What you will do:
Look through the entries below and say how many lines contain the string "docs". Give the number only.

** Given data follows **

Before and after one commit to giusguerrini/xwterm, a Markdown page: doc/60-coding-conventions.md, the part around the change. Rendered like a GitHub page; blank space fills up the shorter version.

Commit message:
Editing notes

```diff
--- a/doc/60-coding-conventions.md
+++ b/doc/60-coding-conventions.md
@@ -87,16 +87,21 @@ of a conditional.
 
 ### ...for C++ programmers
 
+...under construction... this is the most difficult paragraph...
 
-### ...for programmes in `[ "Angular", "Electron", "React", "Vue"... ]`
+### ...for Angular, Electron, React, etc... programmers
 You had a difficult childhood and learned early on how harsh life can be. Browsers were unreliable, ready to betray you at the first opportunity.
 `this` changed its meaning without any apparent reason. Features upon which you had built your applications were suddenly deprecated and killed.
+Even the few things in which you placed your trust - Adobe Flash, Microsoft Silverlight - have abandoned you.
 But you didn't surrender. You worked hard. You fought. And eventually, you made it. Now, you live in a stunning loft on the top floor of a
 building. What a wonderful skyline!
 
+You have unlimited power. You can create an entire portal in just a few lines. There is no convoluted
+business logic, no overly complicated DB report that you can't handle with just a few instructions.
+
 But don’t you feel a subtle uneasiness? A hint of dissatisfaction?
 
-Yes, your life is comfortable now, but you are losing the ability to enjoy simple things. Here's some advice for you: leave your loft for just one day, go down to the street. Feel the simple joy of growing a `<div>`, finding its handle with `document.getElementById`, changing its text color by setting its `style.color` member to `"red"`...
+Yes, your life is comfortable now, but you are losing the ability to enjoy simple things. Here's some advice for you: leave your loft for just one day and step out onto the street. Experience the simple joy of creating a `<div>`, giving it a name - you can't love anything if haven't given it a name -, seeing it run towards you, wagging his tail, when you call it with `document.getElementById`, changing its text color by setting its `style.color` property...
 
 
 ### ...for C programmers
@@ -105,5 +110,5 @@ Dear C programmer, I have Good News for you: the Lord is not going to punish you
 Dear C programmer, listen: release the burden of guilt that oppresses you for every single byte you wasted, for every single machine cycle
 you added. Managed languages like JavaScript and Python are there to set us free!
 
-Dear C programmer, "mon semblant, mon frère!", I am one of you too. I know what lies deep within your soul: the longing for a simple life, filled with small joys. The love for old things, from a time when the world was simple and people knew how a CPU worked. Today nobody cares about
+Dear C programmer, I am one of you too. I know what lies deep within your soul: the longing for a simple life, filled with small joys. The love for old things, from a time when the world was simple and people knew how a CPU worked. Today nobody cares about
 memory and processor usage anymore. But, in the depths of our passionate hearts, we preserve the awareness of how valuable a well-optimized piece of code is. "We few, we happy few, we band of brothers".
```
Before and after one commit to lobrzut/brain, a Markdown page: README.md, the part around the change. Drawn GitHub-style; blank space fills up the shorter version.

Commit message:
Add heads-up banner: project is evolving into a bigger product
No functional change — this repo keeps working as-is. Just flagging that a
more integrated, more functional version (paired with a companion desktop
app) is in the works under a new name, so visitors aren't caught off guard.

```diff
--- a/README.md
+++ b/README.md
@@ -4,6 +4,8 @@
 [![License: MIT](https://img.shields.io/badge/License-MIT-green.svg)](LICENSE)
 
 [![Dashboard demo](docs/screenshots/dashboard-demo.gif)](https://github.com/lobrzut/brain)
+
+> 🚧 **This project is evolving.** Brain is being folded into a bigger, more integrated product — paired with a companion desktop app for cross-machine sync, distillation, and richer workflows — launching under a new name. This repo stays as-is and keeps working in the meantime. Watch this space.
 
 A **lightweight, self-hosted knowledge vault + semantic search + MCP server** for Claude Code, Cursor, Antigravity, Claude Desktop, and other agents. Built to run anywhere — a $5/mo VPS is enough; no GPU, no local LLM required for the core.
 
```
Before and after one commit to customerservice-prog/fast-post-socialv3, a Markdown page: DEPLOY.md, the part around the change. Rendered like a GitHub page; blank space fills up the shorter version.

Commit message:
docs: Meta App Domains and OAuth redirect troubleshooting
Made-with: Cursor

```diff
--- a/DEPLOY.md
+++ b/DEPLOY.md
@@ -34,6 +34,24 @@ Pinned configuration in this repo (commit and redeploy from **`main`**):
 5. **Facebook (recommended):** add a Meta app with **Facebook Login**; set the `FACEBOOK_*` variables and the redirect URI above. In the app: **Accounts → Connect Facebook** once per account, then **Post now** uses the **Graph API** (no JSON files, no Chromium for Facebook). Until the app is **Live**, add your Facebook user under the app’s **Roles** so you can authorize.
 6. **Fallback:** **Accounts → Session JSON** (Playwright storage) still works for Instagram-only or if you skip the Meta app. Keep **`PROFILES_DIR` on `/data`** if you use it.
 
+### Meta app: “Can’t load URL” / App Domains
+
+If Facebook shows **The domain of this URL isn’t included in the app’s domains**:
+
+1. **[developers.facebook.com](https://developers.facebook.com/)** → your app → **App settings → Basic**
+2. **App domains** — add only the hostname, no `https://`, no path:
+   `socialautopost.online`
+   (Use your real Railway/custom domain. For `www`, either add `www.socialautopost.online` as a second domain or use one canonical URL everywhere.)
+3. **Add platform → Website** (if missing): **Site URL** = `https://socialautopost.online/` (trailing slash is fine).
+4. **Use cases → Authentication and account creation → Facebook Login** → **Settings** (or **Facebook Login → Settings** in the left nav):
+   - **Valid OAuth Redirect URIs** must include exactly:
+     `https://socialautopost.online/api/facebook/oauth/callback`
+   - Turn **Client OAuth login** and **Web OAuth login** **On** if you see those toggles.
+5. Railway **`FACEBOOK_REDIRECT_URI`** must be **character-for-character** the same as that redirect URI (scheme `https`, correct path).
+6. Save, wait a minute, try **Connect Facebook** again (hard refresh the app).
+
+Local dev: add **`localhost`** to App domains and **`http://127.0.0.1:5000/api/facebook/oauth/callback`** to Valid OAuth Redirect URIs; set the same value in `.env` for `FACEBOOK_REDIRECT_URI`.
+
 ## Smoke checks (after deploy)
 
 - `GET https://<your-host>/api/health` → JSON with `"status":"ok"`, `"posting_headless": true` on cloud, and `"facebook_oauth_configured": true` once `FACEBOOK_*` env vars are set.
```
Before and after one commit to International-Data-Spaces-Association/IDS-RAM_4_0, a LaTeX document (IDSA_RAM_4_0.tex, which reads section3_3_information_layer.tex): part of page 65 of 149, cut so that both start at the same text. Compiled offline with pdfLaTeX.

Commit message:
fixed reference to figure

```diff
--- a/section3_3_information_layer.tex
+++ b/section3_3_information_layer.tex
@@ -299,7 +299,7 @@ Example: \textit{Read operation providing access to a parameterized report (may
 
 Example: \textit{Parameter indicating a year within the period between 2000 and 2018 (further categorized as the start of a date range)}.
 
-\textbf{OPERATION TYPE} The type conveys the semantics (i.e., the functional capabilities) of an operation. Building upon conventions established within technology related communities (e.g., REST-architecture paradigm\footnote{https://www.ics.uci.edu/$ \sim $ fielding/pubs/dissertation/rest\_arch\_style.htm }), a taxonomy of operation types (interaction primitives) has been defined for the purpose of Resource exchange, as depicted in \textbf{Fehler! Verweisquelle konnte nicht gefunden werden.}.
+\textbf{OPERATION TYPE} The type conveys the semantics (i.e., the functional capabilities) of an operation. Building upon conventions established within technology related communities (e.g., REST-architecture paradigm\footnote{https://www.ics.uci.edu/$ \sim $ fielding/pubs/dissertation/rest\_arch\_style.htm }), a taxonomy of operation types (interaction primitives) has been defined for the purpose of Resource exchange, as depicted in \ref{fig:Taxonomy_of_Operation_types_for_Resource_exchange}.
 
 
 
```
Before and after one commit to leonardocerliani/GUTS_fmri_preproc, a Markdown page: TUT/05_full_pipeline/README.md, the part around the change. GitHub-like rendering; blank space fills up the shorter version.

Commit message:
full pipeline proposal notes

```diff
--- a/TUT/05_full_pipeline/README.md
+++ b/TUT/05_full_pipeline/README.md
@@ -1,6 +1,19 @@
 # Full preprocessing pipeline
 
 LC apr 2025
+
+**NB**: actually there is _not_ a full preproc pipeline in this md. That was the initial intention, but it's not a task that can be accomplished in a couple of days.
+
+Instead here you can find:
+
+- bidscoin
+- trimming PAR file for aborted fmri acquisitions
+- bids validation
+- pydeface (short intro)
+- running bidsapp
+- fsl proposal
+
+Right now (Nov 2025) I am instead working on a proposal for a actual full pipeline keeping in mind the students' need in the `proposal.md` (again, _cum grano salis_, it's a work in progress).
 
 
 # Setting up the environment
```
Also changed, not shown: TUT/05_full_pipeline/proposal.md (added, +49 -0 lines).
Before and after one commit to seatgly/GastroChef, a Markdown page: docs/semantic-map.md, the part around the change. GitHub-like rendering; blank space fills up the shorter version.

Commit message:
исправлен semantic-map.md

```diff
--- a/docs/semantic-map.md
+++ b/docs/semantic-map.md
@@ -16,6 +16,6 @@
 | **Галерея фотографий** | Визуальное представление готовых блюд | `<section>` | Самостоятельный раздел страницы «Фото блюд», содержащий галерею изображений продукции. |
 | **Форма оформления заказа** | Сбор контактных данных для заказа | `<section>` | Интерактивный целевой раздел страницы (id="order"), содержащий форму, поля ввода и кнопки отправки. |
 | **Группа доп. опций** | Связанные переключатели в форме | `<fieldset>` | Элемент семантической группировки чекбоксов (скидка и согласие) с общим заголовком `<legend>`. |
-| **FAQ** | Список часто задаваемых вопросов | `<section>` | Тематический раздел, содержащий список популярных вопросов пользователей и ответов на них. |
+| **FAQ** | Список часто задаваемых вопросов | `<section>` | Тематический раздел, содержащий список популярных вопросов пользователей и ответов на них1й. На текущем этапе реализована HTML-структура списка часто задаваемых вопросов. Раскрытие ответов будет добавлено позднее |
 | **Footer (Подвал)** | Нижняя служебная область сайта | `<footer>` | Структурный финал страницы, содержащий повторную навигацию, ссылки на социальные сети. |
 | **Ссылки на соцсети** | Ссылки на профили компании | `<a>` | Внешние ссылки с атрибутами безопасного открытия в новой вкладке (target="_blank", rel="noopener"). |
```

** End of Given data **

Answer to this exercise:
5